Derain and Vlaminck shared and exchanged ideas and pursued a similar stylistic course, and there was an important element of cross-pollination as both began to develop rapidly (see fig. 2). Vlaminck used larger, wider brushstrokes and produced images that are more spontaneous and less controlled than those of Derain, but the absence of shadow reflects Derain’s influence. Derain underscored this point in a letter of 1905 to Vlaminck from Collioure where Derain was working alongside Matisse: “A new conception of light consisting in this: the negation of shadows. Light, here, is very strong, shadows very bright. Every shadow is a whole world of clarity and luminosity which contrasts with sunlight: what are known as reflections” (as quoted in Judi Freeman, The Fauve Landscape, exhibition catalogue, Los Angeles County Museum of Art, 1990, p. 15).
Derain’s paintings of 1904-05 incorporate a use of color that is increasingly less naturalistic and more arbitrary. The abstract imperatives of painting began to override more representational approaches that had dominated the aesthetic of 19th century artists. Only a few months after Derain painted Paysage aux environs de Chatou, “Matisse spent the summer of 1905 working alongside André Derain in the small Mediterranean seaport of Collioure. The paintings they made there, and in Paris on their return, caused a sensation at the Salon d’Automne, in October, when they were exhibited alongside work by other of Matisse’s acquaintances, including Maurice Vlaminck and Henri Manguin. This group of artists became known as les fauves (‘the wild beasts’) for the supposedly violent appearance of their paintings” (John Elderfield, Henri Matissse: A Retrospective, The Museum of Modern Art, New York, 1992, p. 133). Not surprisingly, there are clear stylistic affinities between Paysage aux environs de Chatou and works by Matisse, such as the remarkable early Fauve work, Les toits à Collioure [fig. 3] painted in the summer or autumn of 1905, further attesting to the precocity, significance, and importance of Derain’s achievement during the winter of 1904-1905.
Fig. 1 Paul Cézanne, Hameau à Payennet près de Gardanne, 1885-1886, oil on canvas, The White House, Washington, D.C.

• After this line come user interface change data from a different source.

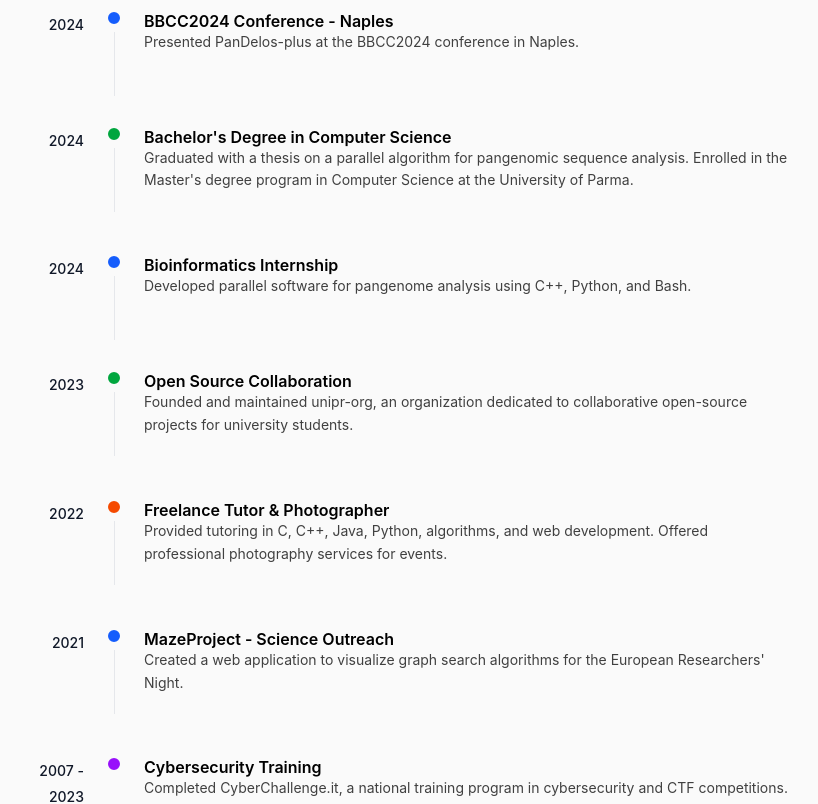
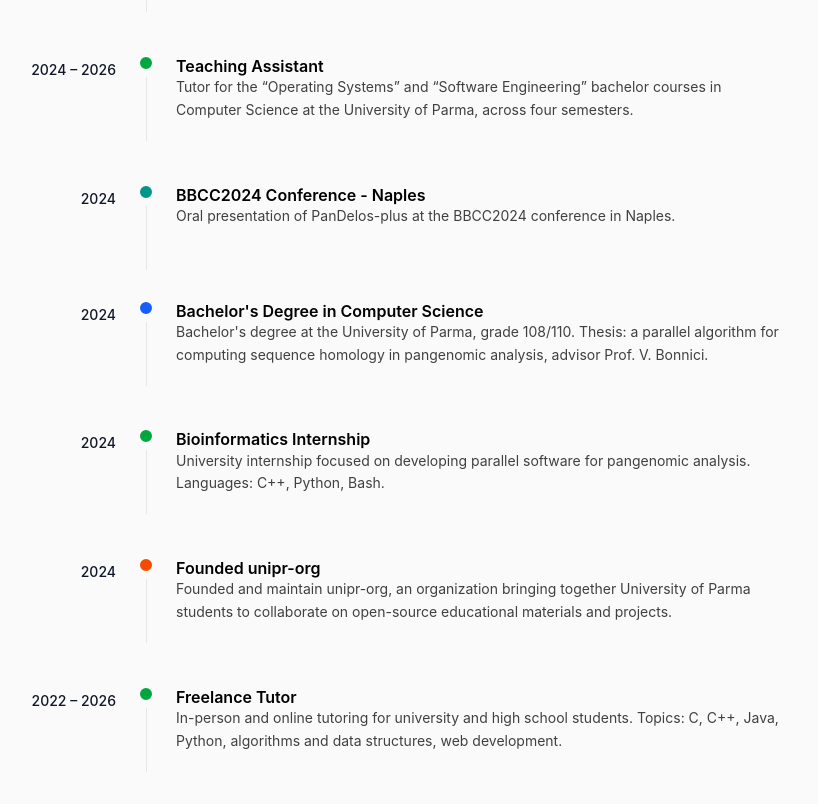
Before and after one commit to simonecolli/simonecolli.github.io, a React (Vite) app: page /about in a window 1280 px wide. Shown: the part 1800-2604 px from the top of the page, without its empty margins (236-1054 px from the left). Built offline with nearby package versions, Linux system fonts and the light colour scheme.

Commit message:
Updated timeline

```diff
--- a/src/data/timeline.ts
+++ b/src/data/timeline.ts
@@ -5,71 +5,86 @@ export interface TimelineEvent {
   type: "work" | "education" | "personal" | "project" | "talk";
 }
 
+// Ordered by start year, most recent first. Keys are named rather than positional:
+// the previous numeric ones drifted out of sync with the translation files and half
+// the entries rendered someone else's text.
 export const timeline: TimelineEvent[] = [
   {
-    year: "2025",
-    title: "data.timeline.0.title",
-    description: "data.timeline.0.description",
+    year: "2026",
+    title: "data.timeline.masterDegree.title",
+    description: "data.timeline.masterDegree.description",
+    type: "education",
+  },
+  {
+    year: "2026",
+    title: "data.timeline.freelance.title",
+    description: "data.timeline.freelance.description",
     type: "work",
   },
   {
     year: "2025",
-    title: "data.timeline.1.title",
-    description: "data.timeline.1.description",
+    title: "data.timeline.seminars.title",
+    description: "data.timeline.seminars.description",
+    type: "talk",
+  },
+  {
+    year: "2025",
+    title: "data.timeline.pandelosPreprint.title",
+    description: "data.timeline.pandelosPreprint.description",
+    type: "project",
+  },
+  {
+    year: "2024 – 2026",
+    title: "data.timeline.universityTutor.title",
+    description: "data.timeline.universityTutor.description",
     type: "work",
   },
   {
-    year: "2025",
-    title: "data.timeline.2.title",
-    description: "data.timeline.2.description",
+    year: "2024",
+    title: "data.timeline.bbcc2024.title",
+    description: "data.timeline.bbcc2024.description",
     type: "talk",
   },
   {
     year: "2024",
-    title: "data.timeline.3.title",
-    description: "data.timeline.3.description",
+    title: "data.timeline.bachelorDegree.title",
+    description: "data.timeline.bachelorDegree.description",
     type: "education",
   },
   {
     year: "2024",
-    title: "data.timeline.4.title",
-    description: "data.timeline.4.description",
-    type: "education",
-  },
-  {
-    year: "2024",
-    title: "data.timeline.5.title",
-    description: "data.timeline.5.description",
+    title: "data.timeline.internship.title",
+    description: "data.timeline.internship.description",
     type: "work",
   },
   {
     year: "2024",
-    title: "data.timeline.6.title",
-    description: "data.timeline.6.description",
-    type: "education",
+    title: "data.timeline.uniprOrg.title",
+    description: "data.timeline.uniprOrg.description",
+    type: "project",
   },
   {
-    year: "2023",
-    title: "data.timeline.7.title",
-    description: "data.timeline.7.description",
+    year: "2022 – 2026",
+    title: "data.timeline.freelanceTutor.title",
+    description: "data.timeline.freelanceTutor.description",
     type: "work",
   },
   {
     year: "2022",
-    title: "data.timeline.8.title",
-    description: "data.timeline.8.description",
+    title: "data.timeline.mazeProject.title",
+    description: "data.timeline.mazeProject.description",
     type: "project",
   },
   {
-    year: "2021",
-    title: "data.timeline.9.title",
-    description: "data.timeline.9.description",
+    year: "2021 & 2024",
+    title: "data.timeline.cyberChallenge.title",
+    description: "data.timeline.cyberChallenge.description",
     type: "education",
   },
   {
-    year: "2007 - 2023",
-    title: "data.timeline.10.title",
-    description: "data.timeline.10.description",
+    year: "2007 – 2023",
+    title: "data.timeline.skating.title",
+    description: "data.timeline.skating.description",
     type: "personal",
   },
 ];
--- a/src/locales/en/translation.json
+++ b/src/locales/en/translation.json
@@ -181,53 +181,57 @@
       }
     },
     "timeline": {
-      "0": {
-        "title": "Freelancer",
-        "description": "Launch of freelance career focused on developing custom software solutions and producing professional visual content."
+      "masterDegree": {
+        "title": "Master's Degree in Computer Science",
+        "description": "Master's degree at the University of Parma, grade 110/110 cum laude. Thesis: enhancing computational pangenomics workflows, advisor Prof. V. Bonnici."
       },
-      "1": {
+      "freelance": {
+        "title": "Self-employed",
+        "description": "Started working as a self-employed software developer and photographer: custom solutions for private clients and small businesses across the full software life cycle, plus photography services for individuals and events."
+      },
+      "seminars": {
+        "title": "Seminars at the University of Parma",
+        "description": "Two seminars: “Tutoring from different perspectives and supporting IT tools”, and an intensive bootcamp on using graphics libraries in Python that culminated in building the Pong game."
+      },
+      "pandelosPreprint": {
         "title": "PanDelos-plus Preprint",
-        "description": "First author of the paper 'PanDelos-plus: A parallel algorithm for computing sequence homology in pangenomic analysis', released on arXiv."
+        "description": "First author of the paper “PanDelos-plus: A parallel algorithm for computing sequence homology in pangenomic analysis”, released on arXiv."
       },
-      "2": {
-        "title": "Teaching Assistant & Seminars",
-        "description": "Tutor for Operating Systems and Software Engineering courses at the University of Parma. Speaker at seminars on tutoring methodologies and Python programming."
+      "universityTutor": {
+        "title": "Teaching Assistant",
+        "description": "Tutor for the “Operating Systems” and “Software Engineering” bachelor courses in Computer Science at the University of Parma, across four semesters."
       },
-      "3": {
-        "title": "Tutoring Perspectives",
-        "description": "Delivered the talk 'Il tutorato da diverse prospettive e strumenti informatici a supporto', focusing on methodologies and software tools to support academic mentoring."
+      "bbcc2024": {
+        "title": "BBCC2024 Conference - Naples",
+        "description": "Oral presentation of PanDelos-plus at the BBCC2024 conference in Naples."
       },
-      "4": {
-        "title": "BBCC2024 Conference - Naples",
-        "description": "Presented PanDelos-plus at the BBCC2024 conference in Naples."
+      "bachelorDegree": {
+        "title": "Bachelor's Degree in Computer Science",
+        "description": "Bachelor's degree at the University of Parma, grade 108/110. Thesis: a parallel algorithm for computing sequence homology in pangenomic analysis, advisor Prof. V. Bonnici."
       },
-      "5": {
-        "title": "Bachelor's Degree in Computer Science",
-        "description": "Graduated with a thesis on a parallel algorithm for pangenomic sequence analysis. Enrolled in the Master's degree program in Computer Science at the University of Parma."
+      "internship": {
+        "title": "Bioinformatics Internship",
+        "description": "University internship focused on developing parallel software for pangenomic analysis. Languages: C++, Python, Bash."
       },
-      "6": {
-        "title": "Bioinformatics Internship",
-        "description": "Developed parallel software for pangenome analysis using C++, Python, and Bash."
+      "uniprOrg": {
+        "title": "Founded unipr-org",
+        "description": "Founded and maintain unipr-org, an organization bringing together University of Parma students to collaborate on open-source educational materials and projects."
       },
-      "7": {
-        "title": "Open Source Collaboration",
-        "description": "Founded and maintained unipr-org, an organization dedicated to collaborative open-source projects for university students."
+      "freelanceTutor": {
+        "title": "Freelance Tutor",
+        "description": "In-person and online tutoring for university and high school students. Topics: C, C++, Java, Python, algorithms and data structures, web development."
       },
-      "8": {
-        "title": "Freelance Tutor & Photographer",
-        "description": "Provided tutoring in C, C++, Java, Python, algorithms, and web development. Offered professional photography services for events."
+      "mazeProject": {
+        "title": "MazeProject - Science Outreach",
+        "description": "A web application to visualize graph search algorithms, built for the European Researchers' Night."
       },
-      "9": {
-        "title": "MazeProject - Science Outreach",
-        "description": "Created a web application to visualize graph search algorithms for the European Researchers' Night."
+      "cyberChallenge": {
+        "title": "CyberChallenge.it",
+        "description": "National training program in cybersecurity and CTF competitions run by the National Cybersecurity Lab, with the University of Parma's havce team."
       },
-      "10": {
-        "title": "Cybersecurity Training",
-        "description": "Completed CyberChallenge.it, a national training program in cybersecurity and CTF competitions."
-      },
-      "11": {
+      "skating": {
         "title": "Artistic Roller Skating Athlete",
-        "description": "Competed as a high-level athlete, developing resilience, discipline, and teamwork skills."
+        "description": "Sixteen years of competitive artistic roller skating. Sport at a high level teaches organization, perseverance, patience and resilience — skills I bring to my work every day."
       }
     },
     "skills": {
--- a/src/locales/it/translation.json
+++ b/src/locales/it/translation.json
@@ -181,53 +181,57 @@
       }
     },
     "timeline": {
-      "0": {
+      "masterDegree": {
+        "title": "Laurea Magistrale in Scienze Informatiche",
+        "description": "Laurea magistrale all'Università di Parma, voto 110/110 con lode. Tesi: arricchimento dei flussi di lavoro di pangenomica computazionale, relatore Prof. V. Bonnici."
+      },
+      "freelance": {
         "title": "Libero professionista",
-        "description": "Apertura della carriera freelance focalizzata sullo sviluppo di soluzioni software su misura e sulla produzione di contenuti visivi professionali."
+        "description": "Avvio dell'attività da libero professionista come sviluppatore software e fotografo: soluzioni su misura per privati e piccole imprese, curando l'intero ciclo di vita del software, e servizi fotografici per privati ed eventi."
       },
-      "1": {
+      "seminars": {
+        "title": "Seminari all'Università di Parma",
+        "description": "Due seminari: «Il tutorato sotto diverse prospettive e strumenti informatici a supporto» e un bootcamp intensivo sull'uso di librerie grafiche in Python, culminato nella realizzazione del gioco Pong."
+      },
+      "pandelosPreprint": {
         "title": "Preprint PanDelos-plus",
-        "description": "Primo autore dell'articolo 'PanDelos-plus: A parallel algorithm for computing sequence homology in pangenomic analysis', pubblicato su arXiv."
+        "description": "Primo autore dell'articolo «PanDelos-plus: A parallel algorithm for computing sequence homology in pangenomic analysis», pubblicato su arXiv."
       },
-      "2": {
-        "title": "Tutor Didattico e Seminari",
-        "description": "Tutor per i corsi di Sistemi Operativi e Ingegneria del Software all'Università di Parma. Relatore in seminari su metodologie di tutoraggio e programmazione Python."
+      "universityTutor": {
+        "title": "Tutor didattico",
+        "description": "Tutor dei corsi di «Sistemi operativi» e «Ingegneria del Software» per la laurea triennale in Informatica all'Università di Parma, su quattro semestri."
       },
-      "3": {
-        "title": "Il tutorato da diverse prospettive",
-        "description": "Ho tenuto il talk 'Il tutorato da diverse prospettive e strumenti informatici a supporto', focalizzato su metodologie e strumenti software per il supporto accademico."
+      "bbcc2024": {
+        "title": "Conferenza BBCC2024 - Napoli",
+        "description": "Presentazione orale di PanDelos-plus alla conferenza BBCC2024 di Napoli."
       },
-      "4": {
-        "title": "Conferenza BBCC2024 - Napoli",
-        "description": "Presentazione di PanDelos-plus alla conferenza BBCC2024 a Napoli."
+      "bachelorDegree": {
+        "title": "Laurea Triennale in Informatica",
+        "description": "Laurea triennale all'Università di Parma, voto 108/110. Tesi: un algoritmo parallelo per il calcolo dell'omologia di sequenza in analisi pangenomiche, relatore Prof. V. Bonnici."
       },
-      "5": {
-        "title": "Laurea Triennale in Informatica",
-        "description": "Laurea conseguita con tesi su un algoritmo parallelo per l'analisi di sequenze pangenomiche. Iscrizione alla Laurea Magistrale in Informatica presso l'Università di Parma."
+      "internship": {
+        "title": "Tirocinio in Bioinformatica",
+        "description": "Tirocinio universitario dedicato allo sviluppo di software parallelo per analisi pangenomiche. Linguaggi: C++, Python, Bash."
       },
-      "6": {
-        "title": "Tirocinio in Bioinformatica",
-        "description": "Sviluppo di software parallelo per l'analisi del pangenoma utilizzando C++, Python e Bash."
+      "uniprOrg": {
+        "title": "Fondazione di unipr-org",
+        "description": "Fondazione e manutenzione di unipr-org, organizzazione che riunisce gli studenti dell'Università di Parma per collaborare su materiali didattici e progetti open source."
       },
-      "7": {
-        "title": "Collaborazione Open Source",
-        "description": "Fondazione e gestione di unipr-org, organizzazione dedicata a progetti open source collaborativi per studenti universitari."
+      "freelanceTutor": {
+        "title": "Tutor freelance",
+        "description": "Servizi di tutoraggio in presenza e online per studenti universitari e delle scuole superiori. Argomenti: C, C++, Java, Python, algoritmi e strutture dati, sviluppo web."
       },
-      "8": {
-        "title": "Tutor Freelance e Fotografo",
-        "description": "Attività di tutoraggio in C, C++, Java, Python, algoritmi e sviluppo web. Servizi fotografici professionali per eventi."
+      "mazeProject": {
+        "title": "MazeProject - Divulgazione",
+        "description": "Applicazione web per visualizzare algoritmi di ricerca su grafi, realizzata per la Notte Europea dei Ricercatori."
       },
-      "9": {
-        "title": "MazeProject - Divulgazione",
-        "description": "Creazione di un'applicazione web per visualizzare algoritmi di ricerca su grafi in occasione della Notte Europea dei Ricercatori."
+      "cyberChallenge": {
+        "title": "CyberChallenge.it",
+        "description": "Programma nazionale di formazione in cybersecurity e competizioni CTF organizzato dal Laboratorio Nazionale di Cybersecurity, con il team havce dell'Università di Parma."
       },
-      "10": {
-        "title": "Formazione Cybersecurity",
-        "description": "Completamento di CyberChallenge.it, programma nazionale di formazione in cybersecurity e competizioni CTF."
-      },
-      "11": {
+      "skating": {
         "title": "Atleta di Pattinaggio Artistico",
-        "description": "Atleta agonista di alto livello: un'esperienza che mi ha insegnato resilienza, disciplina e lavoro di squadra."
+        "description": "Sedici anni di pattinaggio artistico a rotelle a livello agonistico. Lo sport ad alto livello insegna organizzazione, perseveranza, pazienza e resilienza: competenze che porto nel lavoro di ogni giorno."
       }
     },
     "skills": {
--- a/src/pages/AboutMePage.tsx
+++ b/src/pages/AboutMePage.tsx
@@ -82,8 +82,9 @@ export default function AboutMePage() {
               <div className="space-y-8">
                 {timeline.map((item, index) => (
                   <div key={index} className="flex gap-6">
-                    {/* Year */}
-                    <div className="flex-shrink-0 w-16 text-right">
+                    {/* Year — wide enough for ranges like "2024 – 2026", but not at the
+                        expense of the description column on phones */}
+                    <div className="flex-shrink-0 w-16 md:w-24 text-right">
                       <span className="text-sm font-medium text-gray-900">{item.year}</span>
                     </div>
 
@@ -93,6 +94,7 @@ export default function AboutMePage() {
                         item.type === 'education' ? 'bg-blue-600 border-blue-600' :
                         item.type === 'work' ? 'bg-green-600 border-green-600' :
                         item.type === 'project' ? 'bg-orange-600 border-orange-600' :
+                        item.type === 'talk' ? 'bg-teal-600 border-teal-600' :
                         'bg-purple-600 border-purple-600'
                       }`}></div>
                       {index !== timeline.length - 1 && (
```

Fig. 2 Maurice de Vlaminck, Vue de Chatou, 1906, oil on canvas, Tel Aviv Museum
Fig. 3 Henri Matisse, Les Toits à Collioure, 1905, oil on canvas, The Hermitage Museum, St. Petersburg